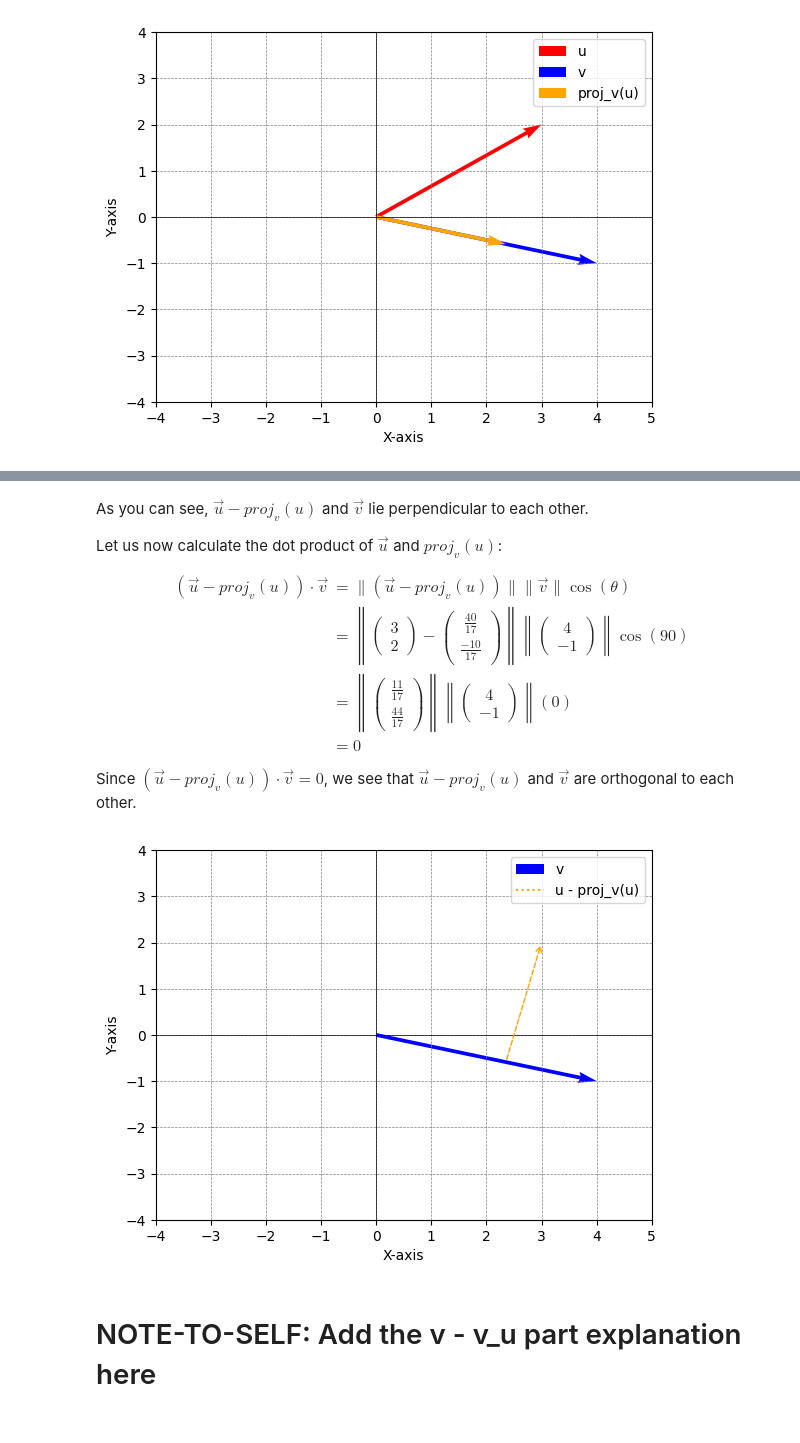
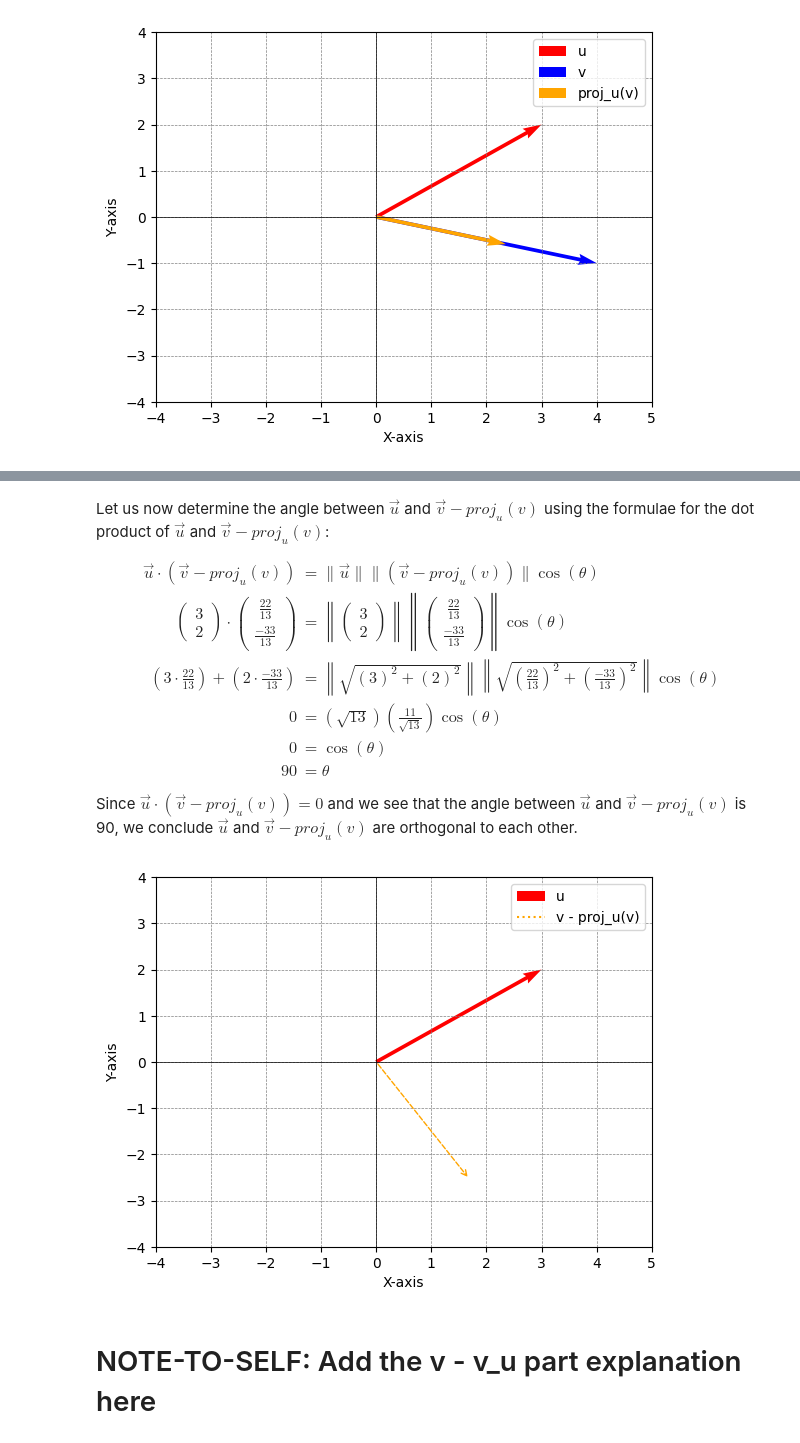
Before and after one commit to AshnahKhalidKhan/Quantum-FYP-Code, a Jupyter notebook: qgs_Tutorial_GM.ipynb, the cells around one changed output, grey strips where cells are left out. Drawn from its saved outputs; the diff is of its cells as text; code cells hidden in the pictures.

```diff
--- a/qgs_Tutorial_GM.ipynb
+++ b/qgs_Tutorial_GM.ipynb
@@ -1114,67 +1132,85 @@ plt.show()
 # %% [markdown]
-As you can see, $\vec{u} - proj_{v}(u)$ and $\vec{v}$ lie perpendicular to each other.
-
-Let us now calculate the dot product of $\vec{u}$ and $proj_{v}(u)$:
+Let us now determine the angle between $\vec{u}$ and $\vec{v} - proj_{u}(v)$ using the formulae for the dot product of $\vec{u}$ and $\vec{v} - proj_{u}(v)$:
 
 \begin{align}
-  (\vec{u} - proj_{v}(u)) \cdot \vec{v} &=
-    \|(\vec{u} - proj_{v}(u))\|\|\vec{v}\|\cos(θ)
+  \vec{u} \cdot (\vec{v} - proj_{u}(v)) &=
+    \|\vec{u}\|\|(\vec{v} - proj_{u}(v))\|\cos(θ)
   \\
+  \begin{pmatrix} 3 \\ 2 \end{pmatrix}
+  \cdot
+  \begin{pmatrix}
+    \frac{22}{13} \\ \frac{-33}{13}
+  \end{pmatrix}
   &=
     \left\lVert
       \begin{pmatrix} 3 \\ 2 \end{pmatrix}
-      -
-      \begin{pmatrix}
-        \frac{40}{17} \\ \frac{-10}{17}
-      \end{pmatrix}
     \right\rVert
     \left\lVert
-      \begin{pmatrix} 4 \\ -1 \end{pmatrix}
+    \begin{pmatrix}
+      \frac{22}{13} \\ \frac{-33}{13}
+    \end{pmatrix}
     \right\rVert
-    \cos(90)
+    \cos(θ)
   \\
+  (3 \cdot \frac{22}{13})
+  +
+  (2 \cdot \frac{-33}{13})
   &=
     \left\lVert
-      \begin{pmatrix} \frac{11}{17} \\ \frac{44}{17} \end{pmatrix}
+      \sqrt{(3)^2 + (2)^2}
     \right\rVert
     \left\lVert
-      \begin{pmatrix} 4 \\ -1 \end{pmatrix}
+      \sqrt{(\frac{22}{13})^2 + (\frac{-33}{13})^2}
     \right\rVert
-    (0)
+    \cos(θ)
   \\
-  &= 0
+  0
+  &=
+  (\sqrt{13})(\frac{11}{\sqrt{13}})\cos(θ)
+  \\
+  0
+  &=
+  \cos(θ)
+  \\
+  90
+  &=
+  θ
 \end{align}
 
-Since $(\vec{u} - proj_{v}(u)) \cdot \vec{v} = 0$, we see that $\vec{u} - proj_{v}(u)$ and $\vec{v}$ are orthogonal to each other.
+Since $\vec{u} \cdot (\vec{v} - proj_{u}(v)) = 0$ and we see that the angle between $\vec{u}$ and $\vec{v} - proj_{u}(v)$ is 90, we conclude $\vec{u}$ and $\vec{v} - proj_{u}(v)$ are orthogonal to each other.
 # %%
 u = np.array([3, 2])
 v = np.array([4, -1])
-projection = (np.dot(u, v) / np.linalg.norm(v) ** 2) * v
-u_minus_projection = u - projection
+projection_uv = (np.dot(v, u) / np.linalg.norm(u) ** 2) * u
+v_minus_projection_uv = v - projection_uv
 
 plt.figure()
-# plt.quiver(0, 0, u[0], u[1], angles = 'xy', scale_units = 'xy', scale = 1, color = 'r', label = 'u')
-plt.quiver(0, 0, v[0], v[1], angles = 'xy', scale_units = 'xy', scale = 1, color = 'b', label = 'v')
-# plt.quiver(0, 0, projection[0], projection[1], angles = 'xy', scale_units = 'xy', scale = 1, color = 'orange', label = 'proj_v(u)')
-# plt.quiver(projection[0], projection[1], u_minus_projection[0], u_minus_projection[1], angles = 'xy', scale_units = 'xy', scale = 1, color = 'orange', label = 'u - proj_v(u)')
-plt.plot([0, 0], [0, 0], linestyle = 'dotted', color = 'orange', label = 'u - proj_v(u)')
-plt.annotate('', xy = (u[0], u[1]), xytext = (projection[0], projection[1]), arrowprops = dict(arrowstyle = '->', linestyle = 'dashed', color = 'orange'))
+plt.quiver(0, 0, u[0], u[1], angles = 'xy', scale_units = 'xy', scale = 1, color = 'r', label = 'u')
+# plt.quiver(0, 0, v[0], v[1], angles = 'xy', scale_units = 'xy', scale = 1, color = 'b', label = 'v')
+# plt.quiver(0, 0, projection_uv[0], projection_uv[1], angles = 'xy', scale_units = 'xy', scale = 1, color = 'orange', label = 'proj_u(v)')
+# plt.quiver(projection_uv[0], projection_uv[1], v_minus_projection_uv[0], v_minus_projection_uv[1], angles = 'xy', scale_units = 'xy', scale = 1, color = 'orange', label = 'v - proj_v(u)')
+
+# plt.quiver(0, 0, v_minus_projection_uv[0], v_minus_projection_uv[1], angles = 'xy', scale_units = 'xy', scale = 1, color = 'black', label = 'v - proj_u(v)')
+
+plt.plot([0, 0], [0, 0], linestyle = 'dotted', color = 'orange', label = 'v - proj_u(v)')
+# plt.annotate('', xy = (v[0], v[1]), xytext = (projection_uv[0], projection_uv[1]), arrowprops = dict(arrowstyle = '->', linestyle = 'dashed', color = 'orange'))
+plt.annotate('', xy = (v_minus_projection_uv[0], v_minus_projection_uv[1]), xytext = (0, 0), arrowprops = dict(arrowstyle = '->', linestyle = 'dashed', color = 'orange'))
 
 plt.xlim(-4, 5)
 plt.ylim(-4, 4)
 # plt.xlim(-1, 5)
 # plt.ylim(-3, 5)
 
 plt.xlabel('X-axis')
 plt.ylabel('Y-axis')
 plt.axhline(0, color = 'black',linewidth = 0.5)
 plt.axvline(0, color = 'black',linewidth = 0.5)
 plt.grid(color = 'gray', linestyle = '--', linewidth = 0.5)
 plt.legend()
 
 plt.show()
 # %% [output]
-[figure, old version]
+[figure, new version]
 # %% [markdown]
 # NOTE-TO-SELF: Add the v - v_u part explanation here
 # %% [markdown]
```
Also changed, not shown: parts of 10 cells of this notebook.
━━━━━━━━━━━━━━━━
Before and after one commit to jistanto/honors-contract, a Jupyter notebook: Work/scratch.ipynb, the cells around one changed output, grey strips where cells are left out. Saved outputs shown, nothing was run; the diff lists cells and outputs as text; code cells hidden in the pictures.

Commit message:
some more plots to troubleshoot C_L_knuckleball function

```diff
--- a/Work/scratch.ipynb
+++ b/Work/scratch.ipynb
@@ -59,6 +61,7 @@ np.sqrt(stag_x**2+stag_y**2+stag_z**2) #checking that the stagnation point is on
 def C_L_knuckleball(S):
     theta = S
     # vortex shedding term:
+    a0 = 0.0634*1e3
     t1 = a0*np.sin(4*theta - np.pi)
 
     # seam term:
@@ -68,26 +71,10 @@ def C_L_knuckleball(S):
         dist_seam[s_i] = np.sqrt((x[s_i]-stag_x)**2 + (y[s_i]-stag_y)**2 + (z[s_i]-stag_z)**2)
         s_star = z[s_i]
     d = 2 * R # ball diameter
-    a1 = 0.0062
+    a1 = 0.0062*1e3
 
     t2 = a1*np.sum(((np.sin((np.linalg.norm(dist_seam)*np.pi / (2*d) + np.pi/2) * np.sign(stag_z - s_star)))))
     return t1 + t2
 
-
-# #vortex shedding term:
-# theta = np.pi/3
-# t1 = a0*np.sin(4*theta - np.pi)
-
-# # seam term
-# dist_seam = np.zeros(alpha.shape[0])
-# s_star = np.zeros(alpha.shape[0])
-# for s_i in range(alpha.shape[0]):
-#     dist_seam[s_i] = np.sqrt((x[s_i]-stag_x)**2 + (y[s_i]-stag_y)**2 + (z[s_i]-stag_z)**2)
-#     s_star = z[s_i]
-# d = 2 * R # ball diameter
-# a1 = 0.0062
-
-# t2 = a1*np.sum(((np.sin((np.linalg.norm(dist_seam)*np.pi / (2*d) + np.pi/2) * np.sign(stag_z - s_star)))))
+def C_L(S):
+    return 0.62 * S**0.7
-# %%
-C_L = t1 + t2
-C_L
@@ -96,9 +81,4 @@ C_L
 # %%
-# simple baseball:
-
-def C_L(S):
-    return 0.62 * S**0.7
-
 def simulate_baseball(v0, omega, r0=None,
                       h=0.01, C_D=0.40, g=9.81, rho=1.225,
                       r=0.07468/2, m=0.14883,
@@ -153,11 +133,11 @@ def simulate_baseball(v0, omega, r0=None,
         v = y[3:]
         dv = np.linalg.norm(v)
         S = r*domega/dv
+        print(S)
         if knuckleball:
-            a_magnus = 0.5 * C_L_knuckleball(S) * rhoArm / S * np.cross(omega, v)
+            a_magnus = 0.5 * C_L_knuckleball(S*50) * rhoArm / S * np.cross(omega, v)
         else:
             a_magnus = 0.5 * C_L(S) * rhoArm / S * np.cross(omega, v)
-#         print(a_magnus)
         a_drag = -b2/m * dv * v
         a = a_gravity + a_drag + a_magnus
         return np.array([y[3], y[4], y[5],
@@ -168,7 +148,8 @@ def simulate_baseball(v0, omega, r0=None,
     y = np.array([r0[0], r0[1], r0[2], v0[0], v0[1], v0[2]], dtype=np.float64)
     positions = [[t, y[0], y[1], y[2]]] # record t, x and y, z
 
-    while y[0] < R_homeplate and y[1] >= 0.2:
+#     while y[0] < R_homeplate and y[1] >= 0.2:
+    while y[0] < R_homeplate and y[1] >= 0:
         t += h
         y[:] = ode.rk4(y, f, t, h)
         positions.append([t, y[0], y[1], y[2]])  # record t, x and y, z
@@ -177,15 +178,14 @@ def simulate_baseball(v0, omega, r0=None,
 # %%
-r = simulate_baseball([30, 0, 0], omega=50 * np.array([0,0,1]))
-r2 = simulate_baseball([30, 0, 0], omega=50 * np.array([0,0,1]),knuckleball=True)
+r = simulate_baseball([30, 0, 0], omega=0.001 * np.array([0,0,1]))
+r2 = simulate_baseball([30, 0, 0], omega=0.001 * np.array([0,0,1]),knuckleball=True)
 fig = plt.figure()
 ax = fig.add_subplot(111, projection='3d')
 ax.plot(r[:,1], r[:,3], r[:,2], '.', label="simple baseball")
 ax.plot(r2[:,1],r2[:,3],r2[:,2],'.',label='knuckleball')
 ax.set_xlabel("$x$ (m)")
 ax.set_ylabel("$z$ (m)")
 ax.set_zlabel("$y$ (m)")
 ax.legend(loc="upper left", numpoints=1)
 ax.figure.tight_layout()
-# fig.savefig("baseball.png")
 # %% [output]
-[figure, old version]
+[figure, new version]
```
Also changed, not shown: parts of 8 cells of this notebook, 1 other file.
━━━━━━━━━━━━━━━━
THE TASK
All lines in the preceding records that hold the word "output" need to be copied.

RESPONSE AREA
Before and after one commit to AshnahKhalidKhan/Quantum-FYP-Code, a Jupyter notebook: qgs_Tutorial_GM.ipynb, the cells around one changed output, grey strips where cells are left out. Drawn from its saved outputs; the diff is of its cells as text; code cells hidden in the pictures.
 # %% [output]
Before and after one commit to jistanto/honors-contract, a Jupyter notebook: Work/scratch.ipynb, the cells around one changed output, grey strips where cells are left out. Saved outputs shown, nothing was run; the diff lists cells and outputs as text; code cells hidden in the pictures.
 # %% [output]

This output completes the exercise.